DATA –
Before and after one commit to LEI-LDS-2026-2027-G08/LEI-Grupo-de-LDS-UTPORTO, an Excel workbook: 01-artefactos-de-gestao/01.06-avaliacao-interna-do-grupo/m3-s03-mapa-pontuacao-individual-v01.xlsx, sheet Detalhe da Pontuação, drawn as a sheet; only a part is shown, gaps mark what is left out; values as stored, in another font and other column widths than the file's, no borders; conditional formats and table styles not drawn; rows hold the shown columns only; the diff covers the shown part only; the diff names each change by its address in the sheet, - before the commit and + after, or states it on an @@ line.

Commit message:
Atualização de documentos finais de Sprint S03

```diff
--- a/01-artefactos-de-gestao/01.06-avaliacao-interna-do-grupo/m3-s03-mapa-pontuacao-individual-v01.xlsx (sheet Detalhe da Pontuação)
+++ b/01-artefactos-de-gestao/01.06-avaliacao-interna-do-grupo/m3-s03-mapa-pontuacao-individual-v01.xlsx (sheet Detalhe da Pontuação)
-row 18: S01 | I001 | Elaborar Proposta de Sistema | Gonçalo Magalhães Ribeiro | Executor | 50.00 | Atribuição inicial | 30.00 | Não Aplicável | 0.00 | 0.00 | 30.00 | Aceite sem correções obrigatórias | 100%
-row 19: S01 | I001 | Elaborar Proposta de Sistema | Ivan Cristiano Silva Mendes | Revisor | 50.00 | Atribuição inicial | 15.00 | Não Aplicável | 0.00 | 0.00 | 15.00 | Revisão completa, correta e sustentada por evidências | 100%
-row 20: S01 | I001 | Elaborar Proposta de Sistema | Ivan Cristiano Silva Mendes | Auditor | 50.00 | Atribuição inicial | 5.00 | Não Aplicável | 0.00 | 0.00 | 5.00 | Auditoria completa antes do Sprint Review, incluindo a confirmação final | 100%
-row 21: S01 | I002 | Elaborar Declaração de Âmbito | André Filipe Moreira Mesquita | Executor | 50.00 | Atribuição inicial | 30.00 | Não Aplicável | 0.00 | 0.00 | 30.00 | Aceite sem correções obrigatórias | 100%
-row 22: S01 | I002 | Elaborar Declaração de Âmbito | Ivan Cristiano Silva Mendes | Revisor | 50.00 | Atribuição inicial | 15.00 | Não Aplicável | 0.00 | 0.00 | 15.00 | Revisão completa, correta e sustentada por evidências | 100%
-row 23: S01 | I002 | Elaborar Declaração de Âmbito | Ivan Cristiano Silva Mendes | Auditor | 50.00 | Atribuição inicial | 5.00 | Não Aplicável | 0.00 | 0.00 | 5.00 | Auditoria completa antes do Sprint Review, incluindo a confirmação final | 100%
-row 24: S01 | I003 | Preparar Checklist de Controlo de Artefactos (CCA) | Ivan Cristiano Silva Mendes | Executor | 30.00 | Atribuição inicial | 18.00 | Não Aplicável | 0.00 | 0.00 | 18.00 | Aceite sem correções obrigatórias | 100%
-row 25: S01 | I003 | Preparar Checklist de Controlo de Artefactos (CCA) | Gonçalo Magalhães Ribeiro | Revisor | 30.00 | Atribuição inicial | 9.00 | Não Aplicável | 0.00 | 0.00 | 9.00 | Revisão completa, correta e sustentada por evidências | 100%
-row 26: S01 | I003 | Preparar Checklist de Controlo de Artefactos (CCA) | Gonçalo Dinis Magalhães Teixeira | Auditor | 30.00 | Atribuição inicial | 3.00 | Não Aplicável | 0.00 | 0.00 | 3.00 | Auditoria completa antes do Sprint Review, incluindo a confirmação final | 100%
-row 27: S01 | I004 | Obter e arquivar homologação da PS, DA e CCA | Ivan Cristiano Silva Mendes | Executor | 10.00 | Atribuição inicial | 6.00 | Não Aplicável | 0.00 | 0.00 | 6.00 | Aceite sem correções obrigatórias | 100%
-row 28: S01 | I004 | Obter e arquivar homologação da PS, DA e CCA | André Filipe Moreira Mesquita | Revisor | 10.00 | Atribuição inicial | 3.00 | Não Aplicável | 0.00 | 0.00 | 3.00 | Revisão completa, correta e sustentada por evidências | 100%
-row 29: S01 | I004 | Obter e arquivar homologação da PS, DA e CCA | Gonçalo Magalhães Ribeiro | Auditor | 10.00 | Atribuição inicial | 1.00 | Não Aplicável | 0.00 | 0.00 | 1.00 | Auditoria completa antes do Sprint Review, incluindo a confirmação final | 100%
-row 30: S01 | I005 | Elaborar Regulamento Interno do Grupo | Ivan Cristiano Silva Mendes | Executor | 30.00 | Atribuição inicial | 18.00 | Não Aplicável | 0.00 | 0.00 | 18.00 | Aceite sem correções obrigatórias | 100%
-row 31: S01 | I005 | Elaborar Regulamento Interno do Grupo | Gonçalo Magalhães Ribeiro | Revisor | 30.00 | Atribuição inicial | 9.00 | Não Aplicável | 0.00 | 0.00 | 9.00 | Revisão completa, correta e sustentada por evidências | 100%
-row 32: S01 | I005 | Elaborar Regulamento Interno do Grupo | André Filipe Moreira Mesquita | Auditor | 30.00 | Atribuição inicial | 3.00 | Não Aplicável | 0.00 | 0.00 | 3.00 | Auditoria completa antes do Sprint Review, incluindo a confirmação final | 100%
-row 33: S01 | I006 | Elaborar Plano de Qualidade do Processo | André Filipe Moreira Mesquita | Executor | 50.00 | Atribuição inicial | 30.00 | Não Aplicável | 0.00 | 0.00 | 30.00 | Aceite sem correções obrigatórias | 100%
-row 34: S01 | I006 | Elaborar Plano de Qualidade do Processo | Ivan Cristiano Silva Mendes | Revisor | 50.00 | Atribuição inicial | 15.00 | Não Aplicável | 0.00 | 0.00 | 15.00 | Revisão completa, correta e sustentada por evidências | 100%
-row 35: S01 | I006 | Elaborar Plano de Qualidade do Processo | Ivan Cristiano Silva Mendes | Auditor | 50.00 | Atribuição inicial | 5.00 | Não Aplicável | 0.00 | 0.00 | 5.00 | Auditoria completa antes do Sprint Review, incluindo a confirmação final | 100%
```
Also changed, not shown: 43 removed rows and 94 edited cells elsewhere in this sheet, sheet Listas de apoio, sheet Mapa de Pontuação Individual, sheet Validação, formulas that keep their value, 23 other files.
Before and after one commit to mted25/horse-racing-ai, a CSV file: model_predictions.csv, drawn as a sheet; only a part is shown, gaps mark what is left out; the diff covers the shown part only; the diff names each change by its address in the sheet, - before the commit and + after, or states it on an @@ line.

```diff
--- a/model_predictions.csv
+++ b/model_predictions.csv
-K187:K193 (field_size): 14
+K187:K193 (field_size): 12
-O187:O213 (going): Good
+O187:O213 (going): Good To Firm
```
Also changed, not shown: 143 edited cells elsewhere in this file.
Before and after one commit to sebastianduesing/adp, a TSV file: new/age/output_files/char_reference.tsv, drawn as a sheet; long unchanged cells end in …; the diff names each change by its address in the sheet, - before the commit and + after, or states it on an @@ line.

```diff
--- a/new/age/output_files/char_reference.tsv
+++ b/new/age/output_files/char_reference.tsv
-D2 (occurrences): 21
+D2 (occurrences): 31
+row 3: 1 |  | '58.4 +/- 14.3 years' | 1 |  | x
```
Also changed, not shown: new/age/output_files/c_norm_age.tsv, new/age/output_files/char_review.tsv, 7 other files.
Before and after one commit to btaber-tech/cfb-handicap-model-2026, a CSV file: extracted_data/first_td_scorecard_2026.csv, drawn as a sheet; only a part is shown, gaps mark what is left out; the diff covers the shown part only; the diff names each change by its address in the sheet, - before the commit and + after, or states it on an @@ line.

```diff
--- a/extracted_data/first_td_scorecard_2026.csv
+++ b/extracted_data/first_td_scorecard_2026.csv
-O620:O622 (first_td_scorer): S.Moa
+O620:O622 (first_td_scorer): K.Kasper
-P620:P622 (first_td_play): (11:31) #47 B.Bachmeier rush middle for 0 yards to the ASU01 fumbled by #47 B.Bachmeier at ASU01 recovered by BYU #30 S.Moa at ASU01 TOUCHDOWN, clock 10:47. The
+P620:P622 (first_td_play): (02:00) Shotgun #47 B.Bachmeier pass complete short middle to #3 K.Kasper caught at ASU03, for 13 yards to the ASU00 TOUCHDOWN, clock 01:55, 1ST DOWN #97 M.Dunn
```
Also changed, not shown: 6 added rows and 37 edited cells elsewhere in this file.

WHAT THIS TASK INVOLVES –
Show all lines from the data above in which the word "Plano" appears.

RESULT OF THE TASK –
-row 33: S01 | I006 | Elaborar Plano de Qualidade do Processo | André Filipe Moreira Mesquita | Executor | 50.00 | Atribuição inicial | 30.00 | Não Aplicável | 0.00 | 0.00 | 30.00 | Aceite sem correções obrigatórias | 100%
-row 34: S01 | I006 | Elaborar Plano de Qualidade do Processo | Ivan Cristiano Silva Mendes | Revisor | 50.00 | Atribuição inicial | 15.00 | Não Aplicável | 0.00 | 0.00 | 15.00 | Revisão completa, correta e sustentada por evidências | 100%
-row 35: S01 | I006 | Elaborar Plano de Qualidade do Processo | Ivan Cristiano Silva Mendes | Auditor | 50.00 | Atribuição inicial | 5.00 | Não Aplicável | 0.00 | 0.00 | 5.00 | Auditoria completa antes do Sprint Review, incluindo a confirmação final | 100%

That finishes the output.